Are search engines making us more racist?
According to Safiya Umoja Noble, a professor of communication at the University of Southern California, the answer is almost certainly yes.
Noble’s new book, Algorithms of Oppression: How Search Engines Reinforce Racism, challenges the idea that search engines like Google provide a level playing field for all ideas, values, and identities. She says they’re inherently discriminatory and favor the groups that designed them, as well as the companies that fund them.
This isn’t a trivial topic, especially in a world where people get more information from search engines than they do from teachers or libraries.

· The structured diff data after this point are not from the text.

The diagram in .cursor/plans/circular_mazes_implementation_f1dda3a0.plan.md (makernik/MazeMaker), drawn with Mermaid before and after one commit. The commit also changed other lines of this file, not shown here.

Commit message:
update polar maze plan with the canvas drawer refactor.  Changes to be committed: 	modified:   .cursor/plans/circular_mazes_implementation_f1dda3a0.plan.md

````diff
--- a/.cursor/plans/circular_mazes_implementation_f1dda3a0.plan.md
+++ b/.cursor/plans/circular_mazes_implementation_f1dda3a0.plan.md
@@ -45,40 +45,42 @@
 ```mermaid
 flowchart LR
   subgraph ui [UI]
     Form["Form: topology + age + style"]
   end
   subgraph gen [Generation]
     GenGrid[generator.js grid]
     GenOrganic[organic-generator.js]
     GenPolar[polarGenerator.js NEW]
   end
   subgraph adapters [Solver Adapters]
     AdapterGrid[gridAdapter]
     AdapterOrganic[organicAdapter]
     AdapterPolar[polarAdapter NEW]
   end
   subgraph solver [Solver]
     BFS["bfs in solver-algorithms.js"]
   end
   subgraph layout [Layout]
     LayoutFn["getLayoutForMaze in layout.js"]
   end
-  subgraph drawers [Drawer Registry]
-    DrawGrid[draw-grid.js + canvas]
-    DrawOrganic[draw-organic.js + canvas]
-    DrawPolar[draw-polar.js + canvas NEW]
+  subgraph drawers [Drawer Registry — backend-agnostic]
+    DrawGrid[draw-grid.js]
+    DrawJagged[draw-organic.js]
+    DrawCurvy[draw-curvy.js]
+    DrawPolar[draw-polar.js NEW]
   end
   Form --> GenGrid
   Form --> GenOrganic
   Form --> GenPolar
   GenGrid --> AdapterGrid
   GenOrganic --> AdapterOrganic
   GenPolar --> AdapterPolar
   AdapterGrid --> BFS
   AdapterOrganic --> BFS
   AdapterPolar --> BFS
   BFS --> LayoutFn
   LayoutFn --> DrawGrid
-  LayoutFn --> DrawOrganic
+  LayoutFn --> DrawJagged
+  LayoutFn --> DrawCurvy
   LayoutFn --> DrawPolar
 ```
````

For Noble, Google is not just telling people what they want to know but also determining what’s worth knowing in the first place.
I reached out to Noble last week to find out what she had learned about the unseen factors driving these algorithms, and what the consequences of ignoring them might be.
A lightly edited transcript of our conversation follows.